TASK OBJECTIVE:
Report every line below that carries the word "randint".

(Records from a dataset)
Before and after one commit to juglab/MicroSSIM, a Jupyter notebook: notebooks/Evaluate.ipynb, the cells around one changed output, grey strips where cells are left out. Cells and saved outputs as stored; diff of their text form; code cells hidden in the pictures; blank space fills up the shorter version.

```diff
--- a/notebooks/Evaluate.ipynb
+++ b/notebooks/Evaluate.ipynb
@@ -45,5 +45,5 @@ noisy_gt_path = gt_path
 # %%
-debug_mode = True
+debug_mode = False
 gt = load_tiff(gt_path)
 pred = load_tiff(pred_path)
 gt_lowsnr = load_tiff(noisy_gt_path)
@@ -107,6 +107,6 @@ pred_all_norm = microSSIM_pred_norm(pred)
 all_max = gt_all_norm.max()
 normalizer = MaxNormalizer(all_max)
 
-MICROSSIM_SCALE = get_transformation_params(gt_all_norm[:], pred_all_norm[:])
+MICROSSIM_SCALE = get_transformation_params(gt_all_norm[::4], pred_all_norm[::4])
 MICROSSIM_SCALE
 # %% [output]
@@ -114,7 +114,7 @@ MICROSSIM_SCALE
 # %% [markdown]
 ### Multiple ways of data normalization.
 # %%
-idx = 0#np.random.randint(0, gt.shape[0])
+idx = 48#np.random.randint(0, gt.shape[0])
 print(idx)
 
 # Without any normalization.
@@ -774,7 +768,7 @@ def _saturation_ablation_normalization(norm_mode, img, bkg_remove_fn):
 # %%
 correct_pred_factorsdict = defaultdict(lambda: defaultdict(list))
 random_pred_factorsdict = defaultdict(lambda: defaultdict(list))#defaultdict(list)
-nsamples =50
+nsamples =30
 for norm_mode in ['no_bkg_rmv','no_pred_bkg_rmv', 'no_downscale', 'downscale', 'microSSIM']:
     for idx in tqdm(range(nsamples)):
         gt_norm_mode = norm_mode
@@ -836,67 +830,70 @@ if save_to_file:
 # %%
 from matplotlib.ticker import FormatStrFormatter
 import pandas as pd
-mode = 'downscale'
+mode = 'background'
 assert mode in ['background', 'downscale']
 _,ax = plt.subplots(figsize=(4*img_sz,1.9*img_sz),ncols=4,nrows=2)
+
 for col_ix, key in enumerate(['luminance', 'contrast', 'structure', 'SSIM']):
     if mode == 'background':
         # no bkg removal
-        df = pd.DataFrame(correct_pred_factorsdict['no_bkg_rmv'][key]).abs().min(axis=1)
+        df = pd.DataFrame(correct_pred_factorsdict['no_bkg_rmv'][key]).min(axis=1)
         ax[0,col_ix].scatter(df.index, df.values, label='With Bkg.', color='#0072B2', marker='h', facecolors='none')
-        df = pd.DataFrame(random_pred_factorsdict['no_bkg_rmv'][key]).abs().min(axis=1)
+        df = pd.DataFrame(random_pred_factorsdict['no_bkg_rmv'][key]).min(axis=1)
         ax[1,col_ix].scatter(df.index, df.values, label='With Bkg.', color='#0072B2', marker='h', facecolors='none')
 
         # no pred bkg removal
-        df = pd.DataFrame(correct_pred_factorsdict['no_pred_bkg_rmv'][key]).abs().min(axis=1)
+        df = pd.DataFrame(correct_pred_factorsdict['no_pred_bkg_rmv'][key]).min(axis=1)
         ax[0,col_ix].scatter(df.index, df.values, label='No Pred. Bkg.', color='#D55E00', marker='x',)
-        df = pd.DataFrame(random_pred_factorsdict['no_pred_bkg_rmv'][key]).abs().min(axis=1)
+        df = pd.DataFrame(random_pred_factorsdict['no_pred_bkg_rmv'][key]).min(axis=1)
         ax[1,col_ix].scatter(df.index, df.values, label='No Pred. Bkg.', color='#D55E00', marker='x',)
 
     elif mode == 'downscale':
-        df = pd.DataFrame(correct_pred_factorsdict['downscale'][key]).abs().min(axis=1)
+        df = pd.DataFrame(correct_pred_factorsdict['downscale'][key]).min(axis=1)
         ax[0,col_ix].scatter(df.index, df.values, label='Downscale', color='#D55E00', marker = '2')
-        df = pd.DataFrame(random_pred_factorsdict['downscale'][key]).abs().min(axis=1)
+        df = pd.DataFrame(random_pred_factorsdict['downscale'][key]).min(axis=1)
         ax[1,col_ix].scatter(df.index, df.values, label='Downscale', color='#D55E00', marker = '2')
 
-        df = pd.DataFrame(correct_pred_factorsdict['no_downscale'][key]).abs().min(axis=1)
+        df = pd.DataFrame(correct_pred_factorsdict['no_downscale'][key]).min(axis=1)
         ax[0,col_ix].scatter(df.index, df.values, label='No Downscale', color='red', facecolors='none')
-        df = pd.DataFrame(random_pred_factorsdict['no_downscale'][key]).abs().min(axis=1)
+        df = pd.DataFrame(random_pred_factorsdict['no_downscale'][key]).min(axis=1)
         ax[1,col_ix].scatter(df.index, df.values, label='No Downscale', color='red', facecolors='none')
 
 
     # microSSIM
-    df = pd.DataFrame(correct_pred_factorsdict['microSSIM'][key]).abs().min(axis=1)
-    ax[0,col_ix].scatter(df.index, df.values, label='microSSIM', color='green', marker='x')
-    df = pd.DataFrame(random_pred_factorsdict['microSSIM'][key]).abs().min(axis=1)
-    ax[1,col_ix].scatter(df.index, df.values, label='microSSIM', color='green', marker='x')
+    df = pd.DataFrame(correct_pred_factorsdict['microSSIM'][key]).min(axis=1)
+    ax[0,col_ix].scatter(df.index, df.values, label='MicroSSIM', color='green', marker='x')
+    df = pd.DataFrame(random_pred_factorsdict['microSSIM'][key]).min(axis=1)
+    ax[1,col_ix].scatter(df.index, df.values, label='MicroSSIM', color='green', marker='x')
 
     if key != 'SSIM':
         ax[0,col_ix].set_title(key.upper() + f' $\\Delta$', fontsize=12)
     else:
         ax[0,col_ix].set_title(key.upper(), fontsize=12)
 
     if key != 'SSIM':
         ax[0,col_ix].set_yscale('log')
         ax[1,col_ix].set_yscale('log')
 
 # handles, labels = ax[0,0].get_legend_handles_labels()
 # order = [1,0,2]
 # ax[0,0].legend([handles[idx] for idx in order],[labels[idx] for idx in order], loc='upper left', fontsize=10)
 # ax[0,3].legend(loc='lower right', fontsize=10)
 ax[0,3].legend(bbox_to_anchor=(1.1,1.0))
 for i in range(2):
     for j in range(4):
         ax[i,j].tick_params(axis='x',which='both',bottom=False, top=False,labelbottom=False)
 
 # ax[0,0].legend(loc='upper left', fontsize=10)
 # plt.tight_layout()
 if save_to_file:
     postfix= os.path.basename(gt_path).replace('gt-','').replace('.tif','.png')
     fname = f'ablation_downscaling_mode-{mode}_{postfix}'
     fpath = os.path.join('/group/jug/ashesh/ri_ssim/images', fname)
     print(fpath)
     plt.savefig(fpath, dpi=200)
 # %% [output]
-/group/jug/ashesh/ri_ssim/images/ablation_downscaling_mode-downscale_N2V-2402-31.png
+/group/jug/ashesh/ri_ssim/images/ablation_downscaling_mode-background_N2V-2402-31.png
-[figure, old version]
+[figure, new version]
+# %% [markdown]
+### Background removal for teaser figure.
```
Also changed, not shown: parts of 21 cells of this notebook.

EXERCISE RESPONSE:
-idx = 0#np.random.randint(0, gt.shape[0])
+idx = 48#np.random.randint(0, gt.shape[0])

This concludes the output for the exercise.